- TO DO:
The task calls for every entry to be printed word for word, without the images.

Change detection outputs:
<<<<

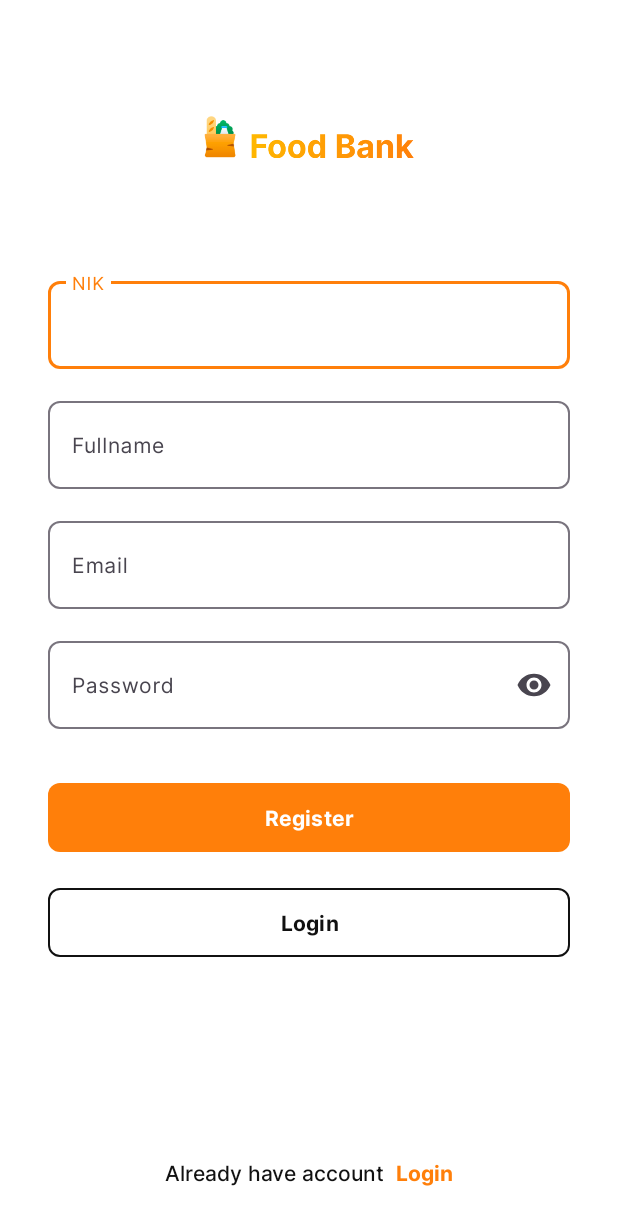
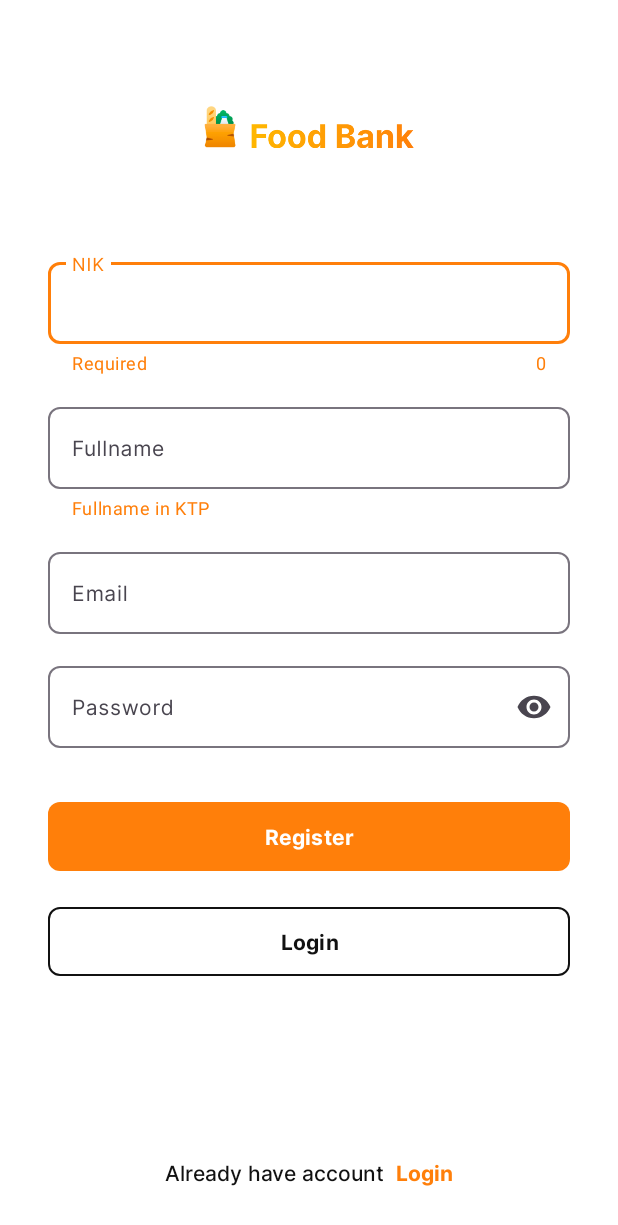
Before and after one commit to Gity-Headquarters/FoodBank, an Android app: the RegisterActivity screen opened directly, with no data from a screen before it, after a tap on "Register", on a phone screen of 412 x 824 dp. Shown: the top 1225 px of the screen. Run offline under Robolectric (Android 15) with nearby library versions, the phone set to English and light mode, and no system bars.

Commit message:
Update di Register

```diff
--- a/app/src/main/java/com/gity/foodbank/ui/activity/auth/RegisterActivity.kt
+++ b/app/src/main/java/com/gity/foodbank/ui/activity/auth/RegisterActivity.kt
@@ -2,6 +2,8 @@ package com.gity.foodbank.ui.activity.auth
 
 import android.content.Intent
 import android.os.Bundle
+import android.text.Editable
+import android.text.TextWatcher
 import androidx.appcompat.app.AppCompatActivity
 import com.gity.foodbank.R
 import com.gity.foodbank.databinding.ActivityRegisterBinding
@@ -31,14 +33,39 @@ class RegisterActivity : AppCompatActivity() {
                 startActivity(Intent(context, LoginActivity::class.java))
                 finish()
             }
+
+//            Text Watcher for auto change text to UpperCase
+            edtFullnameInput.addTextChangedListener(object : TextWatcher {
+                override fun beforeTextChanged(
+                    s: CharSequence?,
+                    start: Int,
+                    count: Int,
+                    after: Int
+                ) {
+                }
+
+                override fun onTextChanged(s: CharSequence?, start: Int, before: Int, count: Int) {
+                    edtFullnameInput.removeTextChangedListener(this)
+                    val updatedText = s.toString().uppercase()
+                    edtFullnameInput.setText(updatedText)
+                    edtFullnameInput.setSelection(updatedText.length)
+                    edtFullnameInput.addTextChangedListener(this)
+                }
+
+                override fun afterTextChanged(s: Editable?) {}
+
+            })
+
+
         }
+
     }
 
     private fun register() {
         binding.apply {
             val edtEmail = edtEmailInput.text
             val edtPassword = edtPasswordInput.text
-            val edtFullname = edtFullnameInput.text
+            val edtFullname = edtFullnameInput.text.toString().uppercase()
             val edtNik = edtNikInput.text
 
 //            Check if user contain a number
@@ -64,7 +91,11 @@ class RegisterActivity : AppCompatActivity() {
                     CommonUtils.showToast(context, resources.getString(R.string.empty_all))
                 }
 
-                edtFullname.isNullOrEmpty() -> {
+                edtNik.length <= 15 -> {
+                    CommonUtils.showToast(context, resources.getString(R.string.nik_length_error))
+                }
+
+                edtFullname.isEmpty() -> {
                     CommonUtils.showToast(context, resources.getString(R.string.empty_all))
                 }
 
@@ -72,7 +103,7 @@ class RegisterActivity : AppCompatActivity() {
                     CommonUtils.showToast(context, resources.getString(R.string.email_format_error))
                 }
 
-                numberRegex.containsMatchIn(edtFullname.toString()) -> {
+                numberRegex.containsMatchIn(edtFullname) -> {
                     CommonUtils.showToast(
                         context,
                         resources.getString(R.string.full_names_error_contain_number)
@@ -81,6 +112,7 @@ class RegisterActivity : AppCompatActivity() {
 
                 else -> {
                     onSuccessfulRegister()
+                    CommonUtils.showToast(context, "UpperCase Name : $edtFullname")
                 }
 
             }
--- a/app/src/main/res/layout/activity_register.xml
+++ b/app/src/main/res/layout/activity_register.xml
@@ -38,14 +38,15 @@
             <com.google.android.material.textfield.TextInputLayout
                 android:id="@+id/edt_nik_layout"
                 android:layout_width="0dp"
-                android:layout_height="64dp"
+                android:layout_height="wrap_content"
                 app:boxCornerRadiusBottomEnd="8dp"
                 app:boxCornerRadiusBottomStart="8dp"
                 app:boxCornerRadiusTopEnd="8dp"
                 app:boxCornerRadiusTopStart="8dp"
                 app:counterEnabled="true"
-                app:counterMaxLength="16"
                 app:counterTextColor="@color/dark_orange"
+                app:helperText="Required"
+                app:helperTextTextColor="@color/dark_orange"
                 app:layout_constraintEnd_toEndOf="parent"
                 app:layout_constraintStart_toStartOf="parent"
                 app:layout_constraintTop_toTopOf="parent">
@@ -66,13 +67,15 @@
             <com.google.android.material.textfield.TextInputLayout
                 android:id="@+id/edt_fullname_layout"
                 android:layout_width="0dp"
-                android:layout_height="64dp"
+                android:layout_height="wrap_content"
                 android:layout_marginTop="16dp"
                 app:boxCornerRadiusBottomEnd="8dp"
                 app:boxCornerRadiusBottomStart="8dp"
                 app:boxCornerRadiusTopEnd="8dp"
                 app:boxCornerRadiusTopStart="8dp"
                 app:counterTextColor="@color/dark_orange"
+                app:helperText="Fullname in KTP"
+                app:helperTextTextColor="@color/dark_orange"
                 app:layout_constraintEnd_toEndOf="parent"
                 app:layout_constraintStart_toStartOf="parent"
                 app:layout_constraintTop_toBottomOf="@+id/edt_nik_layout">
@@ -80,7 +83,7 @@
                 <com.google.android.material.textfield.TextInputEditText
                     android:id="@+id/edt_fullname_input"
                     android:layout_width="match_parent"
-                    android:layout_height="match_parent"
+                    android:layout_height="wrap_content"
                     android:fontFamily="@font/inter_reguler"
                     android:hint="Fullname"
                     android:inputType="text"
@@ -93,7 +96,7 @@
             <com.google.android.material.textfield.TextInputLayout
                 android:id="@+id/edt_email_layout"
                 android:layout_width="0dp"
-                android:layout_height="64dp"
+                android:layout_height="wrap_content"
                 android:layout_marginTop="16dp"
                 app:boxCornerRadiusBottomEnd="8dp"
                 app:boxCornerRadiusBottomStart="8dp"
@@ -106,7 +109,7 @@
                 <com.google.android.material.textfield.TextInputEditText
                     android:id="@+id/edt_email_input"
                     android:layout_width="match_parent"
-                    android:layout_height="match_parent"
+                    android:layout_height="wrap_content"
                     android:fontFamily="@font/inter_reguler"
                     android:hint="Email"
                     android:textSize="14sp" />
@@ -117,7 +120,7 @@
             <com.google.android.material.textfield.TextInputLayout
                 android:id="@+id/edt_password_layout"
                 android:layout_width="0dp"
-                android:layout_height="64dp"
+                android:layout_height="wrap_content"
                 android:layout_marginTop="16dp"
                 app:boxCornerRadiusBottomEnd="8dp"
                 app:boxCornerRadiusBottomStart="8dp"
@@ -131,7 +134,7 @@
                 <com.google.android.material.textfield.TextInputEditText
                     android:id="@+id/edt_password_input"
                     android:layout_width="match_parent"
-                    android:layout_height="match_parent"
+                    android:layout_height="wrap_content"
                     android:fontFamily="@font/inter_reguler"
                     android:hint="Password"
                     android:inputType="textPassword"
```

>>>>

- TASK OUTPUT:
Before and after one commit to Gity-Headquarters/FoodBank, an Android app: the RegisterActivity screen opened directly, with no data from a screen before it, after a tap on "Register", on a phone screen of 412 x 824 dp. Shown: the top 1225 px of the screen. Run offline under Robolectric (Android 15) with nearby library versions, the phone set to English and light mode, and no system bars.

Commit message:
Update di Register

```diff
--- a/app/src/main/java/com/gity/foodbank/ui/activity/auth/RegisterActivity.kt
+++ b/app/src/main/java/com/gity/foodbank/ui/activity/auth/RegisterActivity.kt
@@ -2,6 +2,8 @@ package com.gity.foodbank.ui.activity.auth
 
 import android.content.Intent
 import android.os.Bundle
+import android.text.Editable
+import android.text.TextWatcher
 import androidx.appcompat.app.AppCompatActivity
 import com.gity.foodbank.R
 import com.gity.foodbank.databinding.ActivityRegisterBinding
@@ -31,14 +33,39 @@ class RegisterActivity : AppCompatActivity() {
                 startActivity(Intent(context, LoginActivity::class.java))
                 finish()
             }
+
+//            Text Watcher for auto change text to UpperCase
+            edtFullnameInput.addTextChangedListener(object : TextWatcher {
+                override fun beforeTextChanged(
+                    s: CharSequence?,
+                    start: Int,
+                    count: Int,
+                    after: Int
+                ) {
+                }
+
+                override fun onTextChanged(s: CharSequence?, start: Int, before: Int, count: Int) {
+                    edtFullnameInput.removeTextChangedListener(this)
+                    val updatedText = s.toString().uppercase()
+                    edtFullnameInput.setText(updatedText)
+                    edtFullnameInput.setSelection(updatedText.length)
+                    edtFullnameInput.addTextChangedListener(this)
+                }
+
+                override fun afterTextChanged(s: Editable?) {}
+
+            })
+
+
         }
+
     }
 
     private fun register() {
         binding.apply {
             val edtEmail = edtEmailInput.text
             val edtPassword = edtPasswordInput.text
-            val edtFullname = edtFullnameInput.text
+            val edtFullname = edtFullnameInput.text.toString().uppercase()
             val edtNik = edtNikInput.text
 
 //            Check if user contain a number
@@ -64,7 +91,11 @@ class RegisterActivity : AppCompatActivity() {
                     CommonUtils.showToast(context, resources.getString(R.string.empty_all))
                 }
 
-                edtFullname.isNullOrEmpty() -> {
+                edtNik.length <= 15 -> {
+                    CommonUtils.showToast(context, resources.getString(R.string.nik_length_error))
+                }
+
+                edtFullname.isEmpty() -> {
                     CommonUtils.showToast(context, resources.getString(R.string.empty_all))
                 }
 
@@ -72,7 +103,7 @@ class RegisterActivity : AppCompatActivity() {
                     CommonUtils.showToast(context, resources.getString(R.string.email_format_error))
                 }
 
-                numberRegex.containsMatchIn(edtFullname.toString()) -> {
+                numberRegex.containsMatchIn(edtFullname) -> {
                     CommonUtils.showToast(
                         context,
                         resources.getString(R.string.full_names_error_contain_number)
@@ -81,6 +112,7 @@ class RegisterActivity : AppCompatActivity() {
 
                 else -> {
                     onSuccessfulRegister()
+                    CommonUtils.showToast(context, "UpperCase Name : $edtFullname")
                 }
 
             }
--- a/app/src/main/res/layout/activity_register.xml
+++ b/app/src/main/res/layout/activity_register.xml
@@ -38,14 +38,15 @@
             <com.google.android.material.textfield.TextInputLayout
                 android:id="@+id/edt_nik_layout"
                 android:layout_width="0dp"
-                android:layout_height="64dp"
+                android:layout_height="wrap_content"
                 app:boxCornerRadiusBottomEnd="8dp"
                 app:boxCornerRadiusBottomStart="8dp"
                 app:boxCornerRadiusTopEnd="8dp"
                 app:boxCornerRadiusTopStart="8dp"
                 app:counterEnabled="true"
-                app:counterMaxLength="16"
                 app:counterTextColor="@color/dark_orange"
+                app:helperText="Required"
+                app:helperTextTextColor="@color/dark_orange"
                 app:layout_constraintEnd_toEndOf="parent"
                 app:layout_constraintStart_toStartOf="parent"
                 app:layout_constraintTop_toTopOf="parent">
@@ -66,13 +67,15 @@
             <com.google.android.material.textfield.TextInputLayout
                 android:id="@+id/edt_fullname_layout"
                 android:layout_width="0dp"
-                android:layout_height="64dp"
+                android:layout_height="wrap_content"
                 android:layout_marginTop="16dp"
                 app:boxCornerRadiusBottomEnd="8dp"
                 app:boxCornerRadiusBottomStart="8dp"
                 app:boxCornerRadiusTopEnd="8dp"
                 app:boxCornerRadiusTopStart="8dp"
                 app:counterTextColor="@color/dark_orange"
+                app:helperText="Fullname in KTP"
+                app:helperTextTextColor="@color/dark_orange"
                 app:layout_constraintEnd_toEndOf="parent"
                 app:layout_constraintStart_toStartOf="parent"
                 app:layout_constraintTop_toBottomOf="@+id/edt_nik_layout">
@@ -80,7 +83,7 @@
                 <com.google.android.material.textfield.TextInputEditText
                     android:id="@+id/edt_fullname_input"
                     android:layout_width="match_parent"
-                    android:layout_height="match_parent"
+                    android:layout_height="wrap_content"
                     android:fontFamily="@font/inter_reguler"
                     android:hint="Fullname"
                     android:inputType="text"
@@ -93,7 +96,7 @@
             <com.google.android.material.textfield.TextInputLayout
                 android:id="@+id/edt_email_layout"
                 android:layout_width="0dp"
-                android:layout_height="64dp"
+                android:layout_height="wrap_content"
                 android:layout_marginTop="16dp"
                 app:boxCornerRadiusBottomEnd="8dp"
                 app:boxCornerRadiusBottomStart="8dp"
@@ -106,7 +109,7 @@
                 <com.google.android.material.textfield.TextInputEditText
                     android:id="@+id/edt_email_input"
                     android:layout_width="match_parent"
-                    android:layout_height="match_parent"
+                    android:layout_height="wrap_content"
                     android:fontFamily="@font/inter_reguler"
                     android:hint="Email"
                     android:textSize="14sp" />
@@ -117,7 +120,7 @@
             <com.google.android.material.textfield.TextInputLayout
                 android:id="@+id/edt_password_layout"
                 android:layout_width="0dp"
-                android:layout_height="64dp"
+                android:layout_height="wrap_content"
                 android:layout_marginTop="16dp"
                 app:boxCornerRadiusBottomEnd="8dp"
                 app:boxCornerRadiusBottomStart="8dp"
@@ -131,7 +134,7 @@
                 <com.google.android.material.textfield.TextInputEditText
                     android:id="@+id/edt_password_input"
                     android:layout_width="match_parent"
-                    android:layout_height="match_parent"
+                    android:layout_height="wrap_content"
                     android:fontFamily="@font/inter_reguler"
                     android:hint="Password"
                     android:inputType="textPassword"
```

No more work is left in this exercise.